The lack of water presents barriers to commercially developing unconventional reservoirs. An operator must hydraulically fracture the rock to access and develop an unconventional reservoir, and this requires significant amounts of water. In the UAE, water is a scarce resource, with much of the country’s potable water derived from energy-intensive desalination plants.

 

What type of infrastructure is needed in the UAE to pursue unconventional resources?
In the UAE, infrastructure tends to concentrate on already-producing fields. Outside of these fields, limited pipelines exist, and accessibility can be an issue. North America has a complex system of pipelines that allows for companies to easily tie a well to the system after drilling.
The GCC region lacks the same level of oil infrastructure as in Texas, for example, and this is certainly a barrier to commercial production of any unconventional reservoirs. The region may find it cheaper to import LNG to meet its domestic gas requirements than developing unconventional reservoirs and extending the infrastructure that would be necessary to transport the produced hydrocarbons to processing plants.

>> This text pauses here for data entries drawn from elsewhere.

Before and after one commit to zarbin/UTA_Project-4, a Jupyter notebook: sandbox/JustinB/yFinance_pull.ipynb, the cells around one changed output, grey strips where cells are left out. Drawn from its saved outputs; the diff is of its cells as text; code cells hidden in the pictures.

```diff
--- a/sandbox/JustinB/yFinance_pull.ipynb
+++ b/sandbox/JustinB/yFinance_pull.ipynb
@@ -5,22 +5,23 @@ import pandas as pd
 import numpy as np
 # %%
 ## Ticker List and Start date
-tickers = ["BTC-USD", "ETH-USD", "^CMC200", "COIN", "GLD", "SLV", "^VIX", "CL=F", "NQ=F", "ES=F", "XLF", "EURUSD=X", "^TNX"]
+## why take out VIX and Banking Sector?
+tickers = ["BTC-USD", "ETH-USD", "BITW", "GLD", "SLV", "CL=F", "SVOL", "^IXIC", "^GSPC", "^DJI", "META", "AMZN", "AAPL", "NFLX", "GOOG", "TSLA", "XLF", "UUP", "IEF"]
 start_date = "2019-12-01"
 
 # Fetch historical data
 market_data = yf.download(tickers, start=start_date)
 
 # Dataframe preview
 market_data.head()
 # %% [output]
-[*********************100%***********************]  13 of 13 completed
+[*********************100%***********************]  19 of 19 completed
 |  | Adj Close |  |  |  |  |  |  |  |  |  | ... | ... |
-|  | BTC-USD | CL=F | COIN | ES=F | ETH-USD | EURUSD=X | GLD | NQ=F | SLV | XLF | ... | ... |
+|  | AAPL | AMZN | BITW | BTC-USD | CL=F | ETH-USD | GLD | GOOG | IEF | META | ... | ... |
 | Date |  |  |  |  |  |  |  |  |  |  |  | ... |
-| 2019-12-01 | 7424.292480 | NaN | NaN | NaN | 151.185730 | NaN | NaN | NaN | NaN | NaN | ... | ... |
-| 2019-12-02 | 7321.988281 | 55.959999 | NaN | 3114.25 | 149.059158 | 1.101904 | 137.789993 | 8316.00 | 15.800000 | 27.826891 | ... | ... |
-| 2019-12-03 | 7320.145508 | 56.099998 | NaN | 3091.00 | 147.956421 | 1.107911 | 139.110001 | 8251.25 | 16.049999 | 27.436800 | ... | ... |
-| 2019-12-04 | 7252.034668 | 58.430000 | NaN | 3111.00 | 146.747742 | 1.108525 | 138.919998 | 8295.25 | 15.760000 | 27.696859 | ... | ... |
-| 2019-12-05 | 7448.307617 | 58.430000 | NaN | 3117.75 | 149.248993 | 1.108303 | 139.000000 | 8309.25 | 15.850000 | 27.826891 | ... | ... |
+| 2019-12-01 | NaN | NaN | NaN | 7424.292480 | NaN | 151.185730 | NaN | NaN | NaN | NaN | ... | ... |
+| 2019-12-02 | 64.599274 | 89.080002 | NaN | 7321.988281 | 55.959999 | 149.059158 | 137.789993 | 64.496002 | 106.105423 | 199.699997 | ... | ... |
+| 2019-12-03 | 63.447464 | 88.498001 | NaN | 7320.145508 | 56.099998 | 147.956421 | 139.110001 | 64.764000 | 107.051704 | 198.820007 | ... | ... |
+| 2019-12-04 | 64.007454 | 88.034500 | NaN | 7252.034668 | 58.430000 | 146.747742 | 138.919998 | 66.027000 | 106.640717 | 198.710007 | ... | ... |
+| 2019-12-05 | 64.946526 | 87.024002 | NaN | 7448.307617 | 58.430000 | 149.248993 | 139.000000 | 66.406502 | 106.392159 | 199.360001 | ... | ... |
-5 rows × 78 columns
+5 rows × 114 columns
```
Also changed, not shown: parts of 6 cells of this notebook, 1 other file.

What are the advantages of more partnerships between operators in upstream projects?
Part of the key to developing new oil and gas assets lies in building strong and sustainable partnerships. These partnerships are needed to balance the significant risks in upstream projects and can facilitate knowledge transfer between organisations. In new ventures, through partnerships, companies can also share the capital expenditure required to explore and drill wells.
In addition, international companies tend to have the ability to leverage their experience of operating in various countries and locations.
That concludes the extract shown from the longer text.